Second Language Acquisition Research
Winter Quarter, 2013
Monday 9:00 - 11:00, Wednesday discussion
Instructor: Kenji Hakuta
Second language acquisition is a topic area with strong convergence between theory, practice and policy. For the education of English language learners in the United States, the basic framework of civil rights protection for this class of students is based on three principles: sound educational theory, diligent implementation in policy and practice, and attainment of equitable educational outcomes. This course is a survey of the current status of knowledge about second language acquisition, and how it is applied to expectations about how the educational system expects to support the learning of a second language by students, as reflected in current education standards. The course will begin with a systematic survey of the research, followed by detailed examination of several prominent standards documents as instances of implementation of theory in practice. The course will require a paper that provides a detailed analysis of one or more of the standards documents.
Ellis, R. (2008). The study of second language acquisition. Second edition. Oxford University Press.
Pinker, S. (1994 or later). The language instinct. Harper.
Additional primary source readings to be assigned.
Public standards documents
January 7: Introduction and overview - Lecture Click here for overview slides for the course
Proposition 1: Language is a distinctively human capacity with both biological and social constraints.
Reading: Pinker (entire book); Ellis, Part 1.
Proposition 2: Learner errors provide useful information about the individual cognitive process of second language acquisition and the role of the native language.
Eliis, Part 2.
Proposition 3: Contextual factors condition the outcomes of second language acquisition.
Ellis, part 3
Proposition 4: Internal factors that are non-linguistic in nature provide additional constraints on the second language acquisition process.
Ellis, Part 4 & 5
Proposition 5: Understanding the brain leads to better understanding of second language acquisition.
Ellis, Part 6
Proposition 6: The instructional setting determines cognitive, psycholinguistic, and sociolingustic outcomes for ELLs.
Ellis, Part 7
The Common Core State Standards and the English Language Proficiency Standards click here
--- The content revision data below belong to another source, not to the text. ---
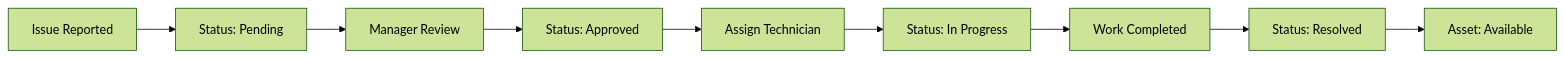
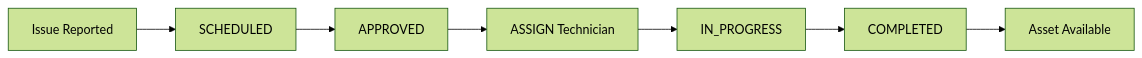
Before and after one commit to Shubham-997800/assetrix: the third of 6 diagrams in README.md, drawn with Mermaid (forest theme). The commit also changed other lines of this file and 15 other files, not shown here.

````diff
--- a/README.md
+++ b/README.md
@@ -430,11 +228,9 @@
 ```mermaid
 graph LR
-    A[Issue Reported] --> B[Status: Pending]
-    B --> C[Manager Review]
-    C --> D[Status: Approved]
-    D --> E[Assign Technician]
-    E --> F[Status: In Progress]
-    F --> G[Work Completed]
-    G --> H[Status: Resolved]
-    H --> I[Asset: Available]
+    A[Issue Reported] --> B[SCHEDULED]
+    B --> C[APPROVED]
+    C --> D[ASSIGN Technician]
+    D --> E[IN_PROGRESS]
+    E --> F[COMPLETED]
+    F --> G[Asset Available]
 ```
````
The English Language Proficiency Development Framework click here
The California English Language Development Standards click here
Common European Framework of Reference for Languages click here